Autumn is my favorite time of year. I like the crisp air and the happy red apples beaming from baskets next to orange pumpkins. At the first snap of cold air, my ancient baking gene kicks on, and I start up making cornbread and cobblers, then baking pies and turkeys as the holidays make their way home each year.
I’m a fan of changing seasons. The changes in the weather make me come alive inside. I’ve already cleaned out my fireplace and stacked in the wood for the first fire of fall. I like the season so much I get ahead of myself sometimes!
And there’s nothing I like better than having a few good friends in, making some slow-cooked warm food and savoring a nice glass of red wine and conversation in front of a roaring fire. It helps that I have a drama-red living room, it looks great in the firelight!
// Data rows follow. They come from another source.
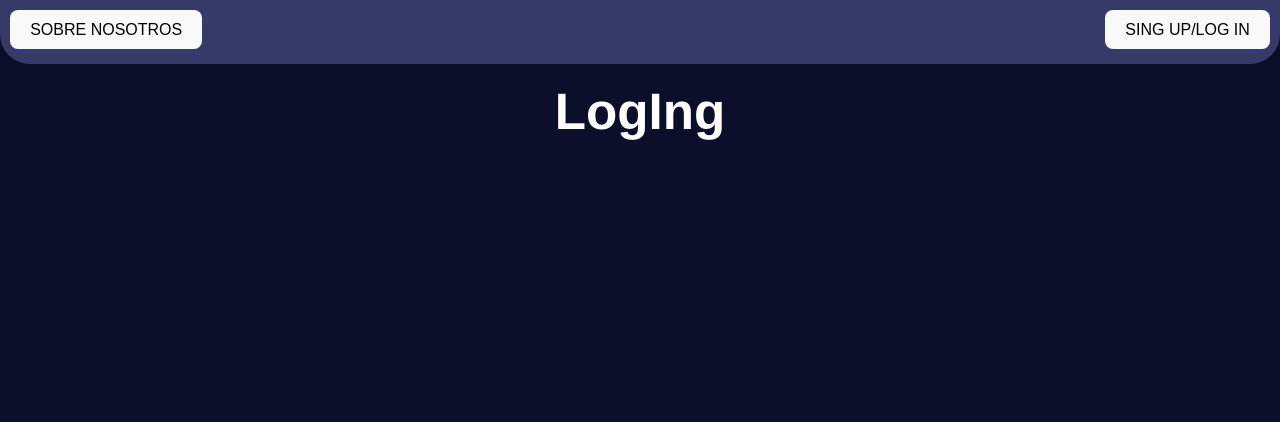
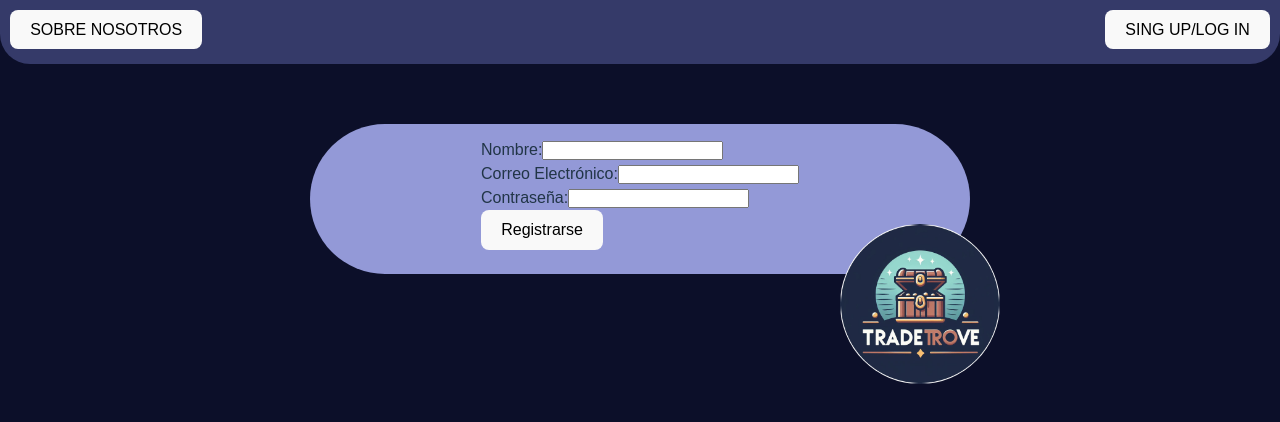
Before and after one commit to marvalenciab/ProyectoWeb, a React (Vite) app in the folder tradetrove/: page /login in a window 1280 px wide. Shown: the top 422 px of the page. Built offline with nearby package versions, Linux system fonts and the light colour scheme.

Commit message:
Inicio Login

```diff
--- a/tradetrove/src/componentes/LogIng.jsx
+++ b/tradetrove/src/componentes/LogIng.jsx
@@ -1,8 +1,34 @@
+import React from 'react';
+import { NavLink } from 'react-router-dom';
+import '../estilos-componentes/Loguin.css';
 
-export default function LogIng() {
+function Log() {
   return (
-    <div>
-        <h1>LogIng</h1>
-        </div>
-  )
+    <div className='Container'>
+      <NavLink to='/Principal'>
+        <button className='logo'> </button>
+      </NavLink>
+      <div className='form-container'>
+        <form>
+          <label>
+            Nombre:
+            <input type='text' name='nombre' />
+          </label>
+          <br />
+          <label>
+            Correo Electrónico:
+            <input type='email' name='email' />
+          </label>
+          <br />
+          <label>
+            Contraseña:
+            <input type='password' name='password' />
+          </label>
+          <br />
+          <button type='submit'>Registrarse</button>
+        </form>
+      </div>
+    </div>
+  );
 }
+export default Log;
--- a/tradetrove/src/componentes/Principal.jsx
+++ b/tradetrove/src/componentes/Principal.jsx
@@ -5,20 +5,19 @@ function Principal() {
   return (
     <div>
       <div className='Container'>
-        <button className='logo'> </button>
         <h2>
           <strong>¡TU PLATAFORMA PARA</strong> <strong>INVERTIR CON CONFIANZA!</strong>
         </h2>
       </div>
       <div className='info1'>
         <button className='logo'> </button>
-        <h5>
+        <h3>
           <strong>
             ¡Bienvenido a TradeTrove! Aquí encontrarás todo lo que necesitas para comenzar a invertir en el emocionante
             mundo de las acciones. Desde empresas globales hasta oportunidades locales, estamos aquí para guiarte en tu
             viaje hacia el éxito financiero.
           </strong>
-        </h5>
+        </h3>
       </div>
       <div className='titulo'>
         <button className='logo'> </button>
--- /dev/null
+++ b/tradetrove/src/estilos-componentes/Loguin.css
@@ -0,0 +1,83 @@
+* {
+  margin: 0;
+  padding: 0;
+  box-sizing: border-box;
+}
+
+.Container {
+  display: flex;
+  flex-direction: column;
+  justify-content: center;
+  align-items: center;
+
+  margin: 0 auto;
+  justify-content: center;
+  align-items: center;
+  height: 100vh;
+
+  position: relative;
+}
+
+.buttons {
+  display: flex;
+  flex-direction: column;
+  border: none;
+  text-decoration: none;
+  margin-top: 70px;
+  align-items: center;
+}
+
+.buttons a {
+  padding: 30px;
+  margin: 20px;
+  text-align: center;
+  text-decoration: none;
+  width: 250px;
+  color: white;
+  background-color: rgb(3, 11, 88);
+  border-radius: 5px;
+  font-size: 20px;
+}
+.btn {
+  background-color: purple;
+}
+.container__div {
+  margin-top: 0px;
+  background-color: rgb(147, 153, 215);
+  height: 600px;
+  border-radius: 600px;
+  text-align: center;
+  width: 1200px;
+  align-items: center;
+  position: relative;
+}
+
+article h1 {
+  padding-top: 50px;
+  color: black;
+  font-size: 50px;
+}
+
+article p {
+  font-size: 20px;
+}
+article button {
+  font-size: 50px;
+  border-radius: 150px;
+}
+.logo {
+  height: 160px;
+  width: 160px;
+  border-radius: 100%;
+  position: absolute;
+  left: 530px;
+  top: -40%;
+  transform: translateY(100%);
+  background-image: url('../img//logo.jpg');
+  background-size: contain;
+}
+h1 {
+  margin-top: 100px;
+  color: black;
+  font-family: 'Franklin Gothic Medium', 'Arial Narrow', Arial, sans-serif;
+}
--- a/tradetrove/src/estilos-componentes/Princi.css
+++ b/tradetrove/src/estilos-componentes/Princi.css
@@ -18,13 +18,8 @@ html {
   background-color: rgb(147, 153, 215);
   padding-block-end: 10px;
   margin-top: 60px;
-}
-
-.logo {
-  width: 50px;
-  height: 50px;
-  border-radius: 50%;
-  background-color: #fff; /* Color de fondo para visualización */
+  width: 660px;
+  height: 150px;
 }
 
 h1 {
@@ -49,11 +44,16 @@ p {
   border-radius: 400px;
   background-color: rgb(103, 110, 195);
   padding-block-end: 5px;
-  margin-left: 130px;
-  margin-right: 130px;
+  margin-left: 480px;
+  margin-right: 480px;
   margin-top: 25px;
 }
 .info1 h5 {
+  color: white;
+  text-align: center;
+  margin-top: 25px;
+}
+.info1 h3 {
   color: white;
   text-align: center;
   margin-top: 25px;
```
This year, COVID has shut down the party. I haven’t had friends over in so long I barely remember anything about them from the neck down. ZOOM and FaceTime are cool, but you miss three-quarters of the person you’re talking to. All the body language disappears.
And being alone with myself has been challenging because “stuff” has started popping up in all the quiet. (Has any of your “stuff” popped up lately?)
I realized my identity has been built on accomplishments and relationships.
I don’t know about you, but I’ve rarely had a good relationship with myself. I always think other people have more going on in their lives. When other people tell me I’m talented, I look at them and see a success I haven’t achieved.
I’m a short, round brunette with straight hair and dark eyes, but I always thought I’d look better as a tall blonde with blue eyes. (Especially after I lost my first husband to a tall blonde.)
Spending so much time alone with myself brought up all my “stuff” – again. The stuff about me that I’ve always tried to change has been in my face every day since March. But facing my “stuff,” whilst being alone day after day, finally got to be too much. Can you relate?
I was squirming inside myself, crawling inside my own skin. My self-chatter was louder than the TV show I’d turned on to mute the voice inside my head.
Self-talk is the most important talk we have. I have criticized myself just about to death! But one day, while I was brushing my teeth, I was criticizing their every stain. My hair looked so straight and boring (again) as I looked in the mirror. And that voice inside my head cranked up again.
“You should die your hair a different color, you should whiten your teeth, you’re too round…” and, then (this was so wild!), spitting toothpaste foam all over my mirror I yelled, “STOP IT! I can’t do this anymore! I’m 63 years old, for crying out loud. I want to love me. I want to fall in love with me! I’m all I’ve got left!”
Next thing I knew, I was in my bedroom, naked, glaring at myself. But you know what? I couldn’t look at me with that much hatred anymore. It wasn’t fair. I just couldn’t be that mean to me anymore!
No, I’m not perfect, but I am who I am. At 63, I’ve run out of time to recreate myself as a tall, blue-eyed blonde. Looking into the stark reality of that mirror, I decided to see what parts of me I could love. (This is so cool, you should totally try it!)
Have you been waiting a long time to love yourself, too? I lead a lot of women’s retreats. When we talk about self-love at these retreats, we find most of us have done a great job of loving others, but we’re not very skilled at self-love.
In my showdown with that mirror, I decided to be kind to myself. I’ve aged pretty well. All those years of daily yoga and walks have paid off.
The curves in the body I was born into are rather pretty, actually. No, my round body doesn’t resemble the emaciated ones we see in magazines or the tummy-tucked girls of TV. Like you, I have a real body that has taken good care of me instead.
Accepting the gift of our lives is so important. Claiming what we have – instead of mourning what we’ll never have – brings freedom to our chained up souls.
Most of us who have born and reared kids, worked for a living, and given ourselves away to others look like it. And you know what? I think that’s okay. Actually, it’s better than okay! It’s pure, organic awesomeness!
My eyes are still as dark as a winter’s night. When I look into them, I see the deep pools of wisdom that age and life and death have brought to me. I have a generous smile, and I give it away freely. All in all, the woman I was looking at was pretty cool.
Self-acceptance is a doorway to self-love. When I looked at myself in the mirror that day, an avalanche of new feelings started tumbling out. I decided I like me.
I’m a great woman. I’m kind and generous. I’m funny. I’m attractive; I have fun with clothes and makeup. I make a mean gin and tonic (the way my mother-in-law taught me, “Does it have enough gin?”). I take really good care of the people I love. I’m ethical. I’m kind to kids and animals.
Make a list of your attributes! I’ll bet you’ve got a whole list of wonderful traits. Read the list out loud and experience the power of self-acceptance!
This whole self-love, self-approval, self-affection thing is just so awesome! As the autumn breezes blow in the change of seasons, I’m ready to find out just how deep this self-love can go. Because I have a feeling that the deeper I go, the happier I’ll be!
Have you experimented with self-love? Would upping your self-care and self-feeding as the seasons change help you love yourself even more? Try it and let me know how it feels!